A researcher in the US reports to have found the first examples of perfect quasicrystal patterns in Islamic architecture. Her upcoming paper also describes how the designers were creating these geometric patterns from as early as the 12th century CE using nothing but rudimentary tools. It was not until the 1970s that academics began to develop mathematics that could explain these striking patterns seen in nature.

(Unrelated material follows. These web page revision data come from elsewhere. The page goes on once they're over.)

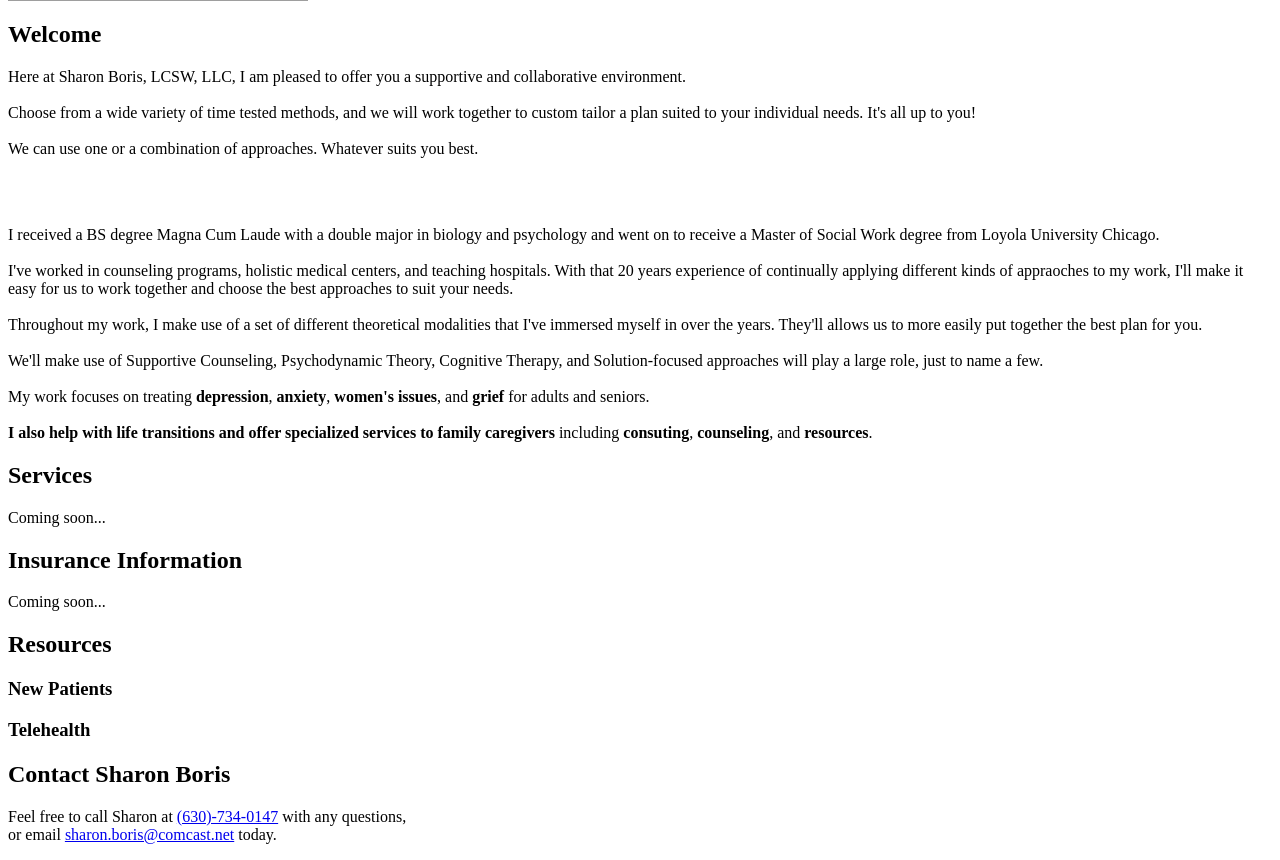
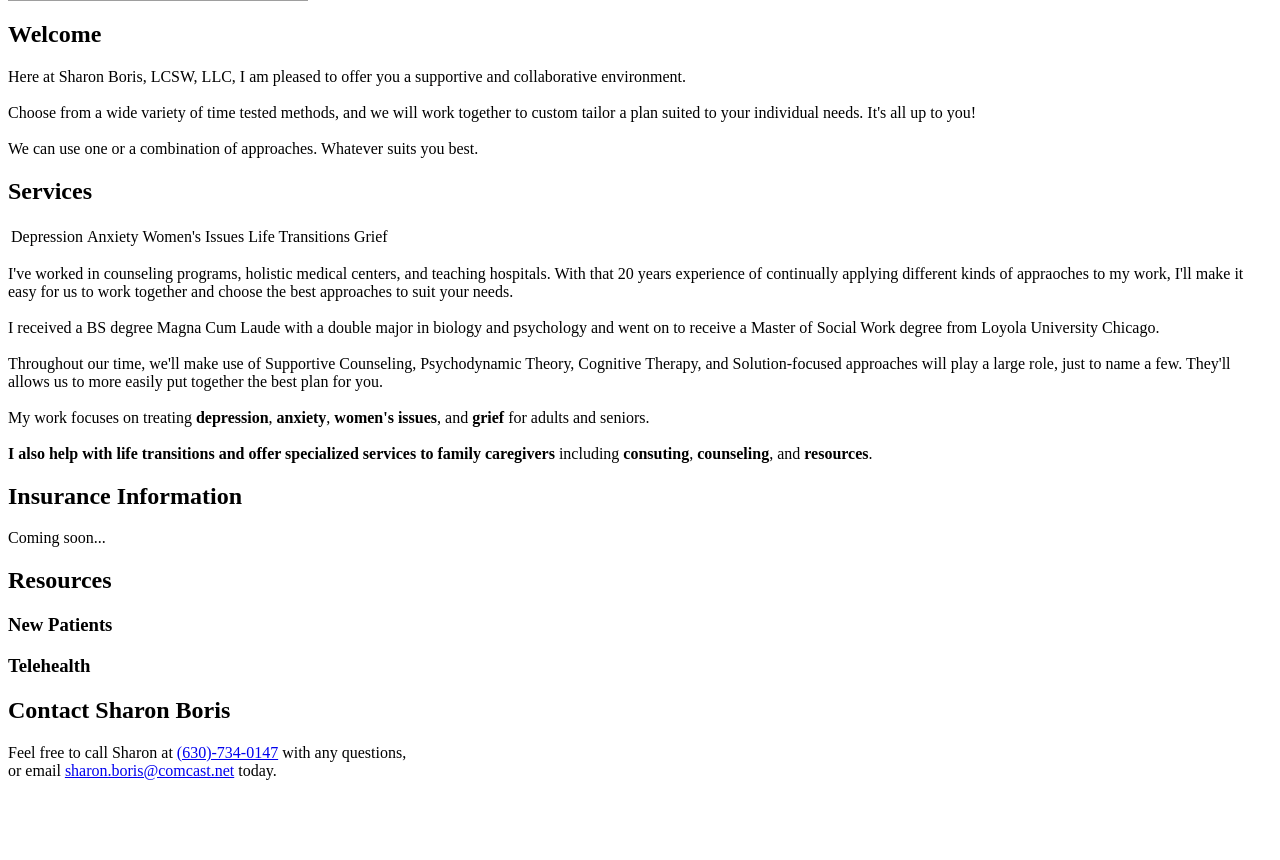
Before and after one commit to PlGGS/sharonboris.com, a PHP site: page / in a window 1280 px wide. Shown: the part 325-1185 px from the top of the page. After the commit the page ends 1105 px from the top, so only its background shows below. Run offline with PHP 8.4, Linux system fonts and the light colour scheme; some libraries are stand-ins or nearby versions; grey boxes are pictures that could not be loaded.

Commit message:
Added service icons

```diff
--- a/index.html
+++ b/index.html
@@ -6,6 +6,7 @@ css: main
 
 <head>
     <script src="https://ajax.googleapis.com/ajax/libs/jquery/3.5.1/jquery.min.js"></script>
+    <link href="https://netdna.bootstrapcdn.com/font-awesome/4.0.3/css/font-awesome.css" rel="stylesheet">
 </head>
 <section id="home">
     <div>
@@ -24,36 +25,45 @@ css: main
             <br /><br />
             We can use one or a combination of approaches. Whatever suits you best.
         </p>
-        <br /><br />
-        <p>
-            I received a BS degree Magna Cum Laude with a double major in biology and
-            psychology and went on to receive a Master of Social Work degree from Loyola University Chicago.
-            <br /><br />
+    </div>
+</section>
+<section id="services">
+    <div>
+        <h2>Services</h2>
+        <table>
+            <tr>
+              <td id="pad">
+                <div id="icon"><div class="label">Depression</div></div>
+              </td>
+              <td id="pad">
+                <div id="icon"><div class="label">Anxiety</div></div>
+              </td>
+              <td id="pad">
+                <div id="icon"><div class="label">Women's Issues</div></div>
+              </td>
+              <td id="pad">
+                <div id="icon"><div class="label">Life Transitions</div></div>
+              </td>
+              <td id="pad">
+                <div id="icon"><div class="label">Grief</div></div>
+              </td>
+            </tr>
+          </table>
+          <p>
             I've worked in counseling programs, holistic medical centers, and teaching hospitals.
             With that 20 years experience of continually applying different kinds of appraoches to my work, I'll make it
             easy for us to work together and choose the best approaches to suit your needs.
             <br /><br />
-            Throughout my work, I make use of a set of different theoretical modalities that I've immersed myself in
-            over the years. They'll allows us to more easily put together the best plan for you.
+            I received a BS degree Magna Cum Laude with a double major in biology and
+            psychology and went on to receive a Master of Social Work degree from Loyola University Chicago.
             <br /><br />
-            We'll make use of Supportive Counseling, Psychodynamic Theory, Cognitive Therapy, and Solution-focused
-            approaches will play a large role, just to name a few.
+            Throughout our time, we'll make use of Supportive Counseling, Psychodynamic Theory, Cognitive Therapy, and Solution-focused
+            approaches will play a large role, just to name a few. They'll allows us to more easily put together the best plan for you.
             <br /><br />
             My work focuses on treating <b>depression</b>, <b>anxiety</b>, <b>women's issues</b>, and <b>grief</b> for adults and seniors.
             <br /><br />
             <b>I also help with life transitions and offer specialized services to family caregivers</b> including <b>consuting</b>, <b>counseling</b>, and <b>resources</b>.
         </p>
-    </div>
-</section>
-<section id="services">
-    <div>
-        <h2>Services</h2>
-        <p>
-            Coming soon...
-        </p>
-        <!-- <p>
-            <b>depression</b>, <b>anxiety</b>, <b>women's issues</b>, <b>life transitions</b>, <b>grief</b>
-        <p> -->
     </div>
 </section>
 <section id="financial">
@@ -75,7 +85,7 @@ css: main
                     crossDomain: true,
                     dataType: 'json',
                     url: 'https://api.github.com/repos/plggs/sharonboris.com/contents/files/new-patient',
-                    success: function (data, status, xhr) {
+                    success: function (data) {
                         let htmlString = '<ul>';
                         for (let file of data) {
                             htmlString += `<li><a href="${file.path}">${file.name}</a></li>`;
@@ -97,7 +107,7 @@ css: main
                     crossDomain: true,
                     dataType: 'json',
                     url: 'https://api.github.com/repos/plggs/sharonboris.com/contents/files/telehealth',
-                    success: function (data, status, xhr) {
+                    success: function (data) {
                         let htmlString = '<ul>';
                         for (let file of data) {
                             htmlString += `<li><a href="${file.path}">${file.name}</a></li>`;
```
Also changed, not shown: css/main.scss (+37 -0 lines).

Quasicrystals are patterns that fill all of a space but do not have the translational symmetry that is characteristic of true crystals. In two dimensions this means that sliding an exact copy of the pattern over itself will never produce an exact match, though rotating the copy will often produce a match. They were first described mathematically by the British academic Roger Penrose in the guise of the famous Penrose tiles. About 10 years later Danny Schechtman of Israel’s Technion University showed that the positions of atoms in a metallic alloy had a quasicrystalline structure. Since then, hundreds of different quasicrystals have been discovered in nature.